Records from a dataset:

== Segment start ==

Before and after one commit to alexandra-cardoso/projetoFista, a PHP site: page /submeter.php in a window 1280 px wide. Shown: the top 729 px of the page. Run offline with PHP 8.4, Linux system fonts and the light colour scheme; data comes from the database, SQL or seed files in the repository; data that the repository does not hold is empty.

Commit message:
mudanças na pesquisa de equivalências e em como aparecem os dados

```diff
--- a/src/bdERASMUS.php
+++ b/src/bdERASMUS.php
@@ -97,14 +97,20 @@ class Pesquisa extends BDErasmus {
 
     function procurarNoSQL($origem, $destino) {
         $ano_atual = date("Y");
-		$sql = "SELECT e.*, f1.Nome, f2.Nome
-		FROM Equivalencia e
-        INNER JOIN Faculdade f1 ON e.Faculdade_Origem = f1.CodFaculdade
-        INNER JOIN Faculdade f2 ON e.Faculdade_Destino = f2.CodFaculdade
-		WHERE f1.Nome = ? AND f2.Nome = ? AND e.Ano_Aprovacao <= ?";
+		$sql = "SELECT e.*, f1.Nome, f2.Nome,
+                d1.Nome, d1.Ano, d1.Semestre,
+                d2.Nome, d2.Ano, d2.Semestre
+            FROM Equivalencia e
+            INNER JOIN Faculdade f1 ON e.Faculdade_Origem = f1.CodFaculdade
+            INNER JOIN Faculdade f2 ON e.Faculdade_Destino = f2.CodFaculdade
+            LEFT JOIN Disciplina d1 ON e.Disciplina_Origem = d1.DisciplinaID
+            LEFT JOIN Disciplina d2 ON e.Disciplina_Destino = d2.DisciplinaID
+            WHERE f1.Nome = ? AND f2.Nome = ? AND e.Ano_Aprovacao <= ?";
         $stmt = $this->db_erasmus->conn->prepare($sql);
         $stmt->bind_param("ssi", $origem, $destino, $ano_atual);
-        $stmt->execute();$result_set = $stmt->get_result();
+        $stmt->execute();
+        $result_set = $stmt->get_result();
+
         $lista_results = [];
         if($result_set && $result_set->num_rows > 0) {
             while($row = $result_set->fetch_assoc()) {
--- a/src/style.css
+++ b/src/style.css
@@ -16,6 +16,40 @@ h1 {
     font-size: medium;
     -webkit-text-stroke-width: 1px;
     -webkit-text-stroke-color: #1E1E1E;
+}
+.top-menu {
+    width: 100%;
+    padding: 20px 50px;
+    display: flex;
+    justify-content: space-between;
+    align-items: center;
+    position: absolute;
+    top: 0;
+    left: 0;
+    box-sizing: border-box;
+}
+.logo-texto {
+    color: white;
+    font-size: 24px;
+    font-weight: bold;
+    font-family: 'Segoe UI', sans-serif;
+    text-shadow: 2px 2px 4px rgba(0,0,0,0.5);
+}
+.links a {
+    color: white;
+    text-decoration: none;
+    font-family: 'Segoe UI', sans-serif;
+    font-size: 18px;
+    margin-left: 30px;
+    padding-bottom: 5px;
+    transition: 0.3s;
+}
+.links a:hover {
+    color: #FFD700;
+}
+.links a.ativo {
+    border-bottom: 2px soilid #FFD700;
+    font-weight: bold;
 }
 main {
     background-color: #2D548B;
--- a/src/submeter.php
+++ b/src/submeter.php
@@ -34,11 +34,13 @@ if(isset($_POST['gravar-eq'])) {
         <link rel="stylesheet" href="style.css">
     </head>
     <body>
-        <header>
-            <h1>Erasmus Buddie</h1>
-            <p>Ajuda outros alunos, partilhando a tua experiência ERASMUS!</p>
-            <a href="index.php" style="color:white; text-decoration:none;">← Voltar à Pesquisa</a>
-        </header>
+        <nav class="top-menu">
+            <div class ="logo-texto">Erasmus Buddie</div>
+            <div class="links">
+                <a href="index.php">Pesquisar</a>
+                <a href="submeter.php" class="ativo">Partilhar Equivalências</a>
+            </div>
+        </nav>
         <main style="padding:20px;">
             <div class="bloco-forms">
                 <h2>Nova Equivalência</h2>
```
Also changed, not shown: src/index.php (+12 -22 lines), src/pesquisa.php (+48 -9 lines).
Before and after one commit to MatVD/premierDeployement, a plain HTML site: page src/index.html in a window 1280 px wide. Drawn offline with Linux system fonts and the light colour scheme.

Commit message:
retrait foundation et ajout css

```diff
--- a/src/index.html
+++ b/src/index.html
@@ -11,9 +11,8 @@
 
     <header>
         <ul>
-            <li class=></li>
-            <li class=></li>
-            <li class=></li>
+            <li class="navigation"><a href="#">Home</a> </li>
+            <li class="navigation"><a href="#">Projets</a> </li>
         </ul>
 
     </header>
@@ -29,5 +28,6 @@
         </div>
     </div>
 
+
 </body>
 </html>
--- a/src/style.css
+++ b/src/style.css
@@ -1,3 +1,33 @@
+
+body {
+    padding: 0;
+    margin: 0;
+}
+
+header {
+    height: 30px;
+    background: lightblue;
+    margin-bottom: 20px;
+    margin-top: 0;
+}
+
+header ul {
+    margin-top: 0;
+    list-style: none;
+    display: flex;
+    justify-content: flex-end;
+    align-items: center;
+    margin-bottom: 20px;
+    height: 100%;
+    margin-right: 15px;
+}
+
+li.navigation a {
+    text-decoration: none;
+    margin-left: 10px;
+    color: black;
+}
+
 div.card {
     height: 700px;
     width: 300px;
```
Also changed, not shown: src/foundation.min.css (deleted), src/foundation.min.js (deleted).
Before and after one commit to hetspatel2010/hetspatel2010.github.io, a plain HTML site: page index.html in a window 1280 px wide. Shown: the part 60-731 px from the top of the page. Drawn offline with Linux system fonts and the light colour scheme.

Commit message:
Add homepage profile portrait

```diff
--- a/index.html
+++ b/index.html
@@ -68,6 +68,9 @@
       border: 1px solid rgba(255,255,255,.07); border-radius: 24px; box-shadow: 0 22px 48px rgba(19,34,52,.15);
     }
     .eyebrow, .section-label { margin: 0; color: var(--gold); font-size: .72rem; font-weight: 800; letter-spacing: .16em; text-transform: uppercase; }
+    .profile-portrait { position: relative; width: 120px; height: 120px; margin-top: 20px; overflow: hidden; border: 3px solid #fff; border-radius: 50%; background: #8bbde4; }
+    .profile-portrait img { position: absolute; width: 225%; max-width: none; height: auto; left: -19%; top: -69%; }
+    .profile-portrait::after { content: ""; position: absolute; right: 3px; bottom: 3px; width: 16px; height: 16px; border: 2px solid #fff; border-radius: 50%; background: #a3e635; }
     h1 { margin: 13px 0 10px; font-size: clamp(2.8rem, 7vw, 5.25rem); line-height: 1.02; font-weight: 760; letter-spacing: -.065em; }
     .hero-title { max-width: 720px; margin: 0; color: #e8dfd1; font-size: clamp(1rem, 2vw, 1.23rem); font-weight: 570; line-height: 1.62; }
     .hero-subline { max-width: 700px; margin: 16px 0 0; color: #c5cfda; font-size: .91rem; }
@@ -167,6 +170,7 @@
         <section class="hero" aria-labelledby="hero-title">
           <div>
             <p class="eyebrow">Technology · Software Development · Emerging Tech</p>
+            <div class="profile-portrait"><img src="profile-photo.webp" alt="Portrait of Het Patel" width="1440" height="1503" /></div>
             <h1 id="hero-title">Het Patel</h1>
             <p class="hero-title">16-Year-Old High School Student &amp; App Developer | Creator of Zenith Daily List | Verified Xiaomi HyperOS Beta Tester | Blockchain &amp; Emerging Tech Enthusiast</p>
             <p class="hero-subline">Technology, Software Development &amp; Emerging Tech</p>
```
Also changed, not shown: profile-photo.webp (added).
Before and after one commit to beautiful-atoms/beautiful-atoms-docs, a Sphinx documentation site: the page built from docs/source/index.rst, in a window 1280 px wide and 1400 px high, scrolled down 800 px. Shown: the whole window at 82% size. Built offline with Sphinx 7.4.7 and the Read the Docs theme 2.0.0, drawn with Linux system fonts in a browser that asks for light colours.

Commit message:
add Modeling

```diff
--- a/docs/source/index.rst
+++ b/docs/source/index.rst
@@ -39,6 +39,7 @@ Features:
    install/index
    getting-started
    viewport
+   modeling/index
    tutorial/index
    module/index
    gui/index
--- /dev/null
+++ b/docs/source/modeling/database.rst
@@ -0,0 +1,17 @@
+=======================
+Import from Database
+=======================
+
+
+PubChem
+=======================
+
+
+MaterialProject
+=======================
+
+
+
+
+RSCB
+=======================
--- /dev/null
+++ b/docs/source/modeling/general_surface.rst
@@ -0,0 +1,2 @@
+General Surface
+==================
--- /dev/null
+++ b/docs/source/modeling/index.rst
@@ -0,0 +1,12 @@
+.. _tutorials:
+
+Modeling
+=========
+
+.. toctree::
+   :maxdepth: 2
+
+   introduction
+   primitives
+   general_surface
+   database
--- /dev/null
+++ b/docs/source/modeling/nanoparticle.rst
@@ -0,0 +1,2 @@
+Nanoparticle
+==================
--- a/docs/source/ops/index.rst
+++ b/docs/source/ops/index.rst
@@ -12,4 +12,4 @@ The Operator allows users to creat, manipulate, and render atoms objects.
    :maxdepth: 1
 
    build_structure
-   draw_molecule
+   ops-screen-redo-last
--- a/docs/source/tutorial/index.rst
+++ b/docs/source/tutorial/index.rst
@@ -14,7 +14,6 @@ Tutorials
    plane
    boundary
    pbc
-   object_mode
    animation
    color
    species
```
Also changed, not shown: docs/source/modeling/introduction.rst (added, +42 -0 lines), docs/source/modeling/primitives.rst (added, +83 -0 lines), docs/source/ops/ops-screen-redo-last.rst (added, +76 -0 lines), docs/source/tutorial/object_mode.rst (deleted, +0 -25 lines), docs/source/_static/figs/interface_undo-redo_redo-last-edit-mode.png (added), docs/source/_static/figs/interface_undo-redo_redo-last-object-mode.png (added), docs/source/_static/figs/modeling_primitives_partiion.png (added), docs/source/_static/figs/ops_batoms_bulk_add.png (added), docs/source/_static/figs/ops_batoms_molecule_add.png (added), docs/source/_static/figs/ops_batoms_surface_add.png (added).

== Segment end ==

Set aside each line above that includes the string "none" and report it.

+    text-decoration: none;
-            <a href="index.php" style="color:white; text-decoration:none;">← Voltar à Pesquisa</a>
+    list-style: none;
+    text-decoration: none;
+    .profile-portrait img { position: absolute; width: 225%; max-width: none; height: auto; left: -19%; top: -69%; }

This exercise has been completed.